:: Activity ::
The pictures get dropped, while every remaining part of the listing is copied exactly.
·····
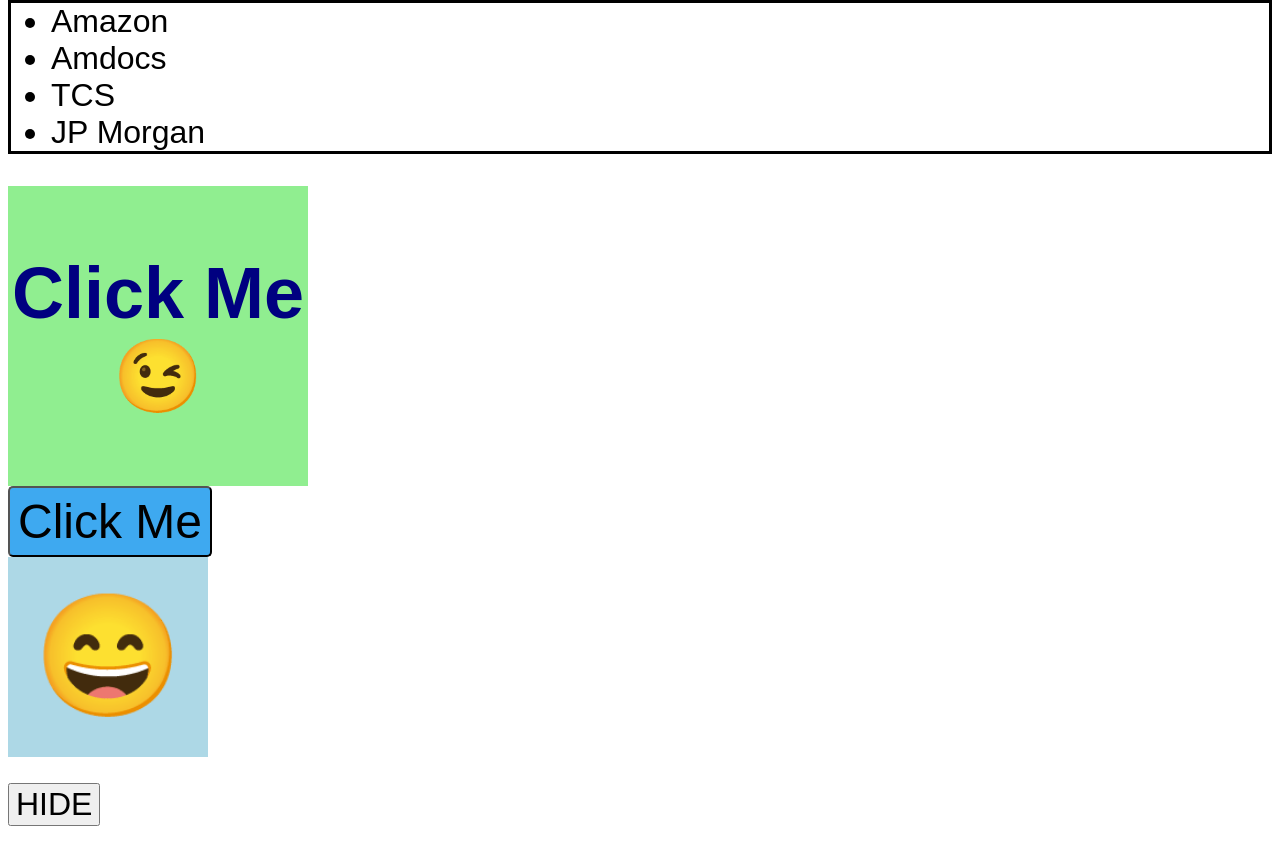
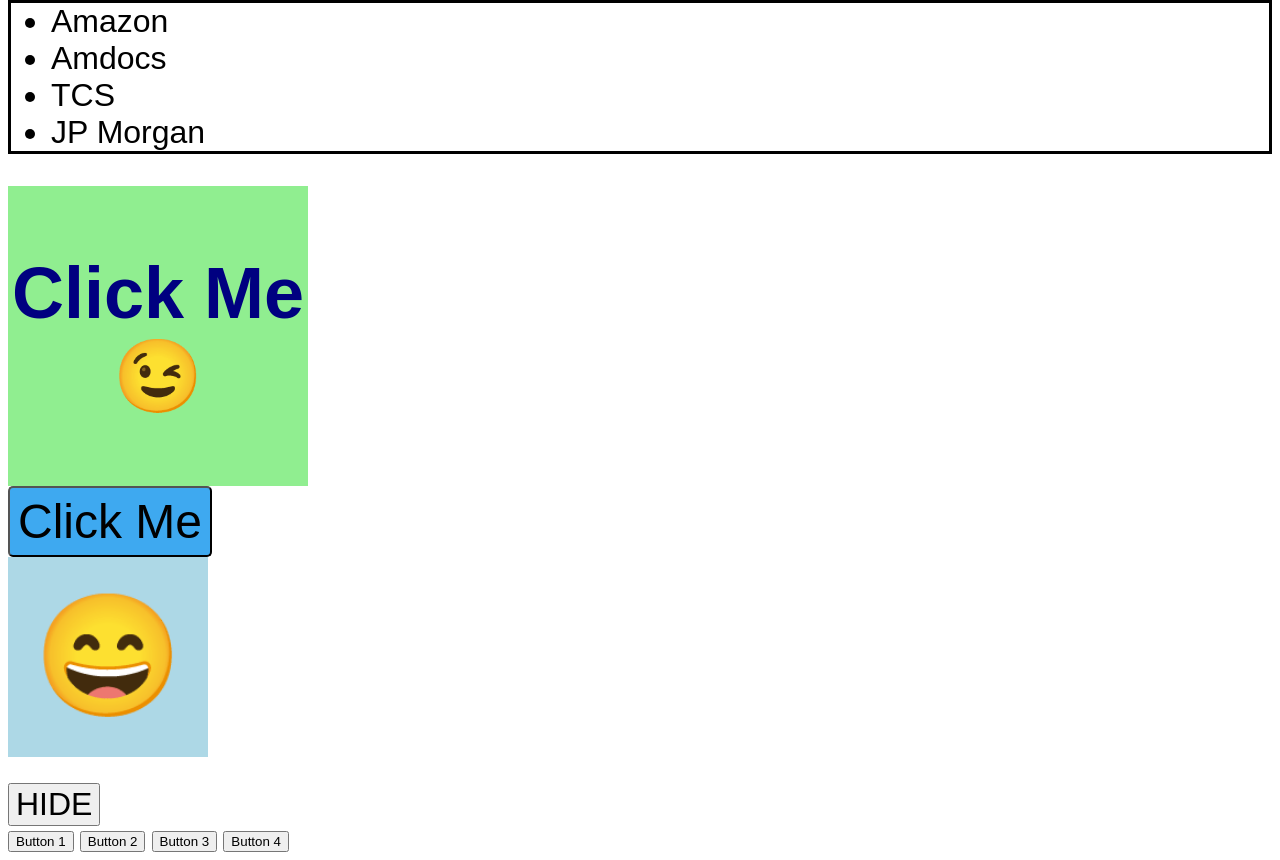
Before and after one commit to PranitaKute/Javascript-Learn, a plain HTML site: page Website/index.html in a window 1280 px wide. Shown: the part 1823-2683 px from the top of the page. Before the commit the page ends 2657 px from the top, so only its background shows below. Drawn offline with Linux system fonts and the light colour scheme.

Commit message:
NodeList index.html

```diff
--- a/Website/index.html
+++ b/Website/index.html
@@ -129,6 +129,12 @@
             <img id="myImg" src="reading.jpg" alt=""><br>
             <button id="button">HIDE</button><br>
 
+        <!-- NodeList -->
+            <button class="mybtn">Button 1</button>
+            <button class="mybtn">Button 2</button>
+            <button class="mybtn">Button 3</button>
+            <button class="mybtn">Button 4</button>
+
         <script type = "module" src = "index.js"> </script>
     </body>
 </html>
```
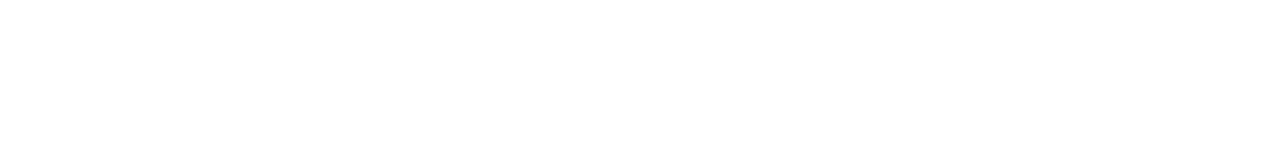
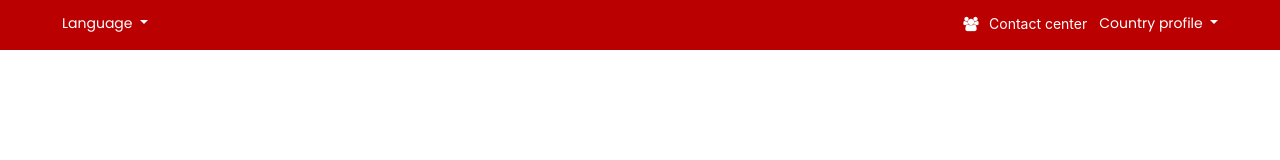
Before and after one commit to UberFeed/Layout3, a plain HTML site: page index.html in a window 1280 px wide. Drawn offline with nearby package versions, Linux system fonts and the light colour scheme.

Commit message:
Готов первый блок Header-menu

```diff
--- a/index.html
+++ b/index.html
@@ -0,0 +1,47 @@
+<!DOCTYPE html>
+<html lang="en">
+<head>
+    <meta charset="UTF-8">
+    <link rel="stylesheet" href="css/style.css">
+    <link rel="stylesheet" href="https://stackpath.bootstrapcdn.com/bootstrap/4.4.1/css/bootstrap.min.css" integrity="sha384-Vkoo8x4CGsO3+Hhxv8T/Q5PaXtkKtu6ug5TOeNV6gBiFeWPGFN9MuhOf23Q9Ifjh" crossorigin="anonymous">
+    <link href="https://fonts.googleapis.com/css?family=Poppins&display=swap" rel="stylesheet">
+    <meta name="viewport" content="width=device-width, initial-scale=1.0">
+    <meta http-equiv="X-UA-Compatible" content="ie=edge">
+    <title>Deliver</title>
+</head>
+<body>
+
+    <section class="header">
+        <div class="header__menu">
+            <div class="header__wrapper wrapper">
+                <div class="dropdown">
+                    <a class="btn btn-secondary dropdown-toggle" href="#" role="button" id="dropdownMenuLink" data-toggle="dropdown" aria-haspopup="true" aria-expanded="false">
+                      Language
+                    </a>
+                    <div class="dropdown-menu" aria-labelledby="dropdownMenuLink">
+                      <a class="dropdown-item" href="#">Russian</a>
+                      <a class="dropdown-item" href="#">English</a>
+                      <a class="dropdown-item" href="#">Espano</a>
+                    </div>
+                </div>
+                <img src="img/Header/head.png" alt="">
+                <span>Contact center</span>
+                <div class="dropdown">
+                    <a class="btn btn-secondary dropdown-toggle" href="#" role="button" id="dropdownMenuLink" data-toggle="dropdown" aria-haspopup="true" aria-expanded="false">
+                      Country profile
+                    </a>
+                    <div class="dropdown-menu" aria-labelledby="dropdownMenuLink">
+                      <a class="dropdown-item" href="#">Bakhmut</a>
+                      <a class="dropdown-item" href="#">Kuyv</a>
+                      <a class="dropdown-item" href="#">Lviv</a>
+                    </div>
+                </div>
+            </div>
+        </div>
+    </section>
+
+    <script src="https://code.jquery.com/jquery-3.4.1.slim.min.js" integrity="sha384-J6qa4849blE2+poT4WnyKhv5vZF5SrPo0iEjwBvKU7imGFAV0wwj1yYfoRSJoZ+n" crossorigin="anonymous"></script>
+<script src="https://cdn.jsdelivr.net/npm/popper.js@1.16.0/dist/umd/popper.min.js" integrity="sha384-Q6E9RHvbIyZFJoft+2mJbHaEWldlvI9IOYy5n3zV9zzTtmI3UksdQRVvoxMfooAo" crossorigin="anonymous"></script>
+<script src="https://stackpath.bootstrapcdn.com/bootstrap/4.4.1/js/bootstrap.min.js" integrity="sha384-wfSDF2E50Y2D1uUdj0O3uMBJnjuUD4Ih7YwaYd1iqfktj0Uod8GCExl3Og8ifwB6" crossorigin="anonymous"></script>
+</body>
+</html>
--- a/sass/style.sass
+++ b/sass/style.sass
@@ -0,0 +1,34 @@
+root
+    font-family: 'Poppins'
+    font-size: 16px
+body
+    margin: 0
+    .header
+        .header__menu
+            height: 50px
+            background-color: #ba0000
+            .header__wrapper
+                display: flex
+                align-items: center
+                padding-top: 7px
+            .wrapper
+                max-width: 1180px
+                margin: 0 auto
+                .dropdown
+                    font-family: 'Poppins'
+                    a
+                        font-size: 0.875rem
+                    .btn-secondary
+                        background-color: rgba(0, 0, 0, 0)
+                        border: none
+                    .btn-secondary:focus
+                        box-shadow: none
+                    .dropdown-menu
+                        min-width: 5rem
+                img
+                    height: 16px
+                    margin-left: auto
+                    margin-right: 10px
+                span
+                    font-size: 0.875rem
+                    color: #fff
```
Also changed, not shown: bootstrap-grid.min.css (added), css/style.css, img/Header/head.png (added), 2 other files.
·····
:: Solved exercise ::
Before and after one commit to PranitaKute/Javascript-Learn, a plain HTML site: page Website/index.html in a window 1280 px wide. Shown: the part 1823-2683 px from the top of the page. Before the commit the page ends 2657 px from the top, so only its background shows below. Drawn offline with Linux system fonts and the light colour scheme.

Commit message:
NodeList index.html

```diff
--- a/Website/index.html
+++ b/Website/index.html
@@ -129,6 +129,12 @@
             <img id="myImg" src="reading.jpg" alt=""><br>
             <button id="button">HIDE</button><br>
 
+        <!-- NodeList -->
+            <button class="mybtn">Button 1</button>
+            <button class="mybtn">Button 2</button>
+            <button class="mybtn">Button 3</button>
+            <button class="mybtn">Button 4</button>
+
         <script type = "module" src = "index.js"> </script>
     </body>
 </html>
```
Before and after one commit to UberFeed/Layout3, a plain HTML site: page index.html in a window 1280 px wide. Drawn offline with nearby package versions, Linux system fonts and the light colour scheme.

Commit message:
Готов первый блок Header-menu

```diff
--- a/index.html
+++ b/index.html
@@ -0,0 +1,47 @@
+<!DOCTYPE html>
+<html lang="en">
+<head>
+    <meta charset="UTF-8">
+    <link rel="stylesheet" href="css/style.css">
+    <link rel="stylesheet" href="https://stackpath.bootstrapcdn.com/bootstrap/4.4.1/css/bootstrap.min.css" integrity="sha384-Vkoo8x4CGsO3+Hhxv8T/Q5PaXtkKtu6ug5TOeNV6gBiFeWPGFN9MuhOf23Q9Ifjh" crossorigin="anonymous">
+    <link href="https://fonts.googleapis.com/css?family=Poppins&display=swap" rel="stylesheet">
+    <meta name="viewport" content="width=device-width, initial-scale=1.0">
+    <meta http-equiv="X-UA-Compatible" content="ie=edge">
+    <title>Deliver</title>
+</head>
+<body>
+
+    <section class="header">
+        <div class="header__menu">
+            <div class="header__wrapper wrapper">
+                <div class="dropdown">
+                    <a class="btn btn-secondary dropdown-toggle" href="#" role="button" id="dropdownMenuLink" data-toggle="dropdown" aria-haspopup="true" aria-expanded="false">
+                      Language
+                    </a>
+                    <div class="dropdown-menu" aria-labelledby="dropdownMenuLink">
+                      <a class="dropdown-item" href="#">Russian</a>
+                      <a class="dropdown-item" href="#">English</a>
+                      <a class="dropdown-item" href="#">Espano</a>
+                    </div>
+                </div>
+                <img src="img/Header/head.png" alt="">
+                <span>Contact center</span>
+                <div class="dropdown">
+                    <a class="btn btn-secondary dropdown-toggle" href="#" role="button" id="dropdownMenuLink" data-toggle="dropdown" aria-haspopup="true" aria-expanded="false">
+                      Country profile
+                    </a>
+                    <div class="dropdown-menu" aria-labelledby="dropdownMenuLink">
+                      <a class="dropdown-item" href="#">Bakhmut</a>
+                      <a class="dropdown-item" href="#">Kuyv</a>
+                      <a class="dropdown-item" href="#">Lviv</a>
+                    </div>
+                </div>
+            </div>
+        </div>
+    </section>
+
+    <script src="https://code.jquery.com/jquery-3.4.1.slim.min.js" integrity="sha384-J6qa4849blE2+poT4WnyKhv5vZF5SrPo0iEjwBvKU7imGFAV0wwj1yYfoRSJoZ+n" crossorigin="anonymous"></script>
+<script src="https://cdn.jsdelivr.net/npm/popper.js@1.16.0/dist/umd/popper.min.js" integrity="sha384-Q6E9RHvbIyZFJoft+2mJbHaEWldlvI9IOYy5n3zV9zzTtmI3UksdQRVvoxMfooAo" crossorigin="anonymous"></script>
+<script src="https://stackpath.bootstrapcdn.com/bootstrap/4.4.1/js/bootstrap.min.js" integrity="sha384-wfSDF2E50Y2D1uUdj0O3uMBJnjuUD4Ih7YwaYd1iqfktj0Uod8GCExl3Og8ifwB6" crossorigin="anonymous"></script>
+</body>
+</html>
--- a/sass/style.sass
+++ b/sass/style.sass
@@ -0,0 +1,34 @@
+root
+    font-family: 'Poppins'
+    font-size: 16px
+body
+    margin: 0
+    .header
+        .header__menu
+            height: 50px
+            background-color: #ba0000
+            .header__wrapper
+                display: flex
+                align-items: center
+                padding-top: 7px
+            .wrapper
+                max-width: 1180px
+                margin: 0 auto
+                .dropdown
+                    font-family: 'Poppins'
+                    a
+                        font-size: 0.875rem
+                    .btn-secondary
+                        background-color: rgba(0, 0, 0, 0)
+                        border: none
+                    .btn-secondary:focus
+                        box-shadow: none
+                    .dropdown-menu
+                        min-width: 5rem
+                img
+                    height: 16px
+                    margin-left: auto
+                    margin-right: 10px
+                span
+                    font-size: 0.875rem
+                    color: #fff
```
Also changed, not shown: bootstrap-grid.min.css (added), css/style.css, img/Header/head.png (added), 2 other files.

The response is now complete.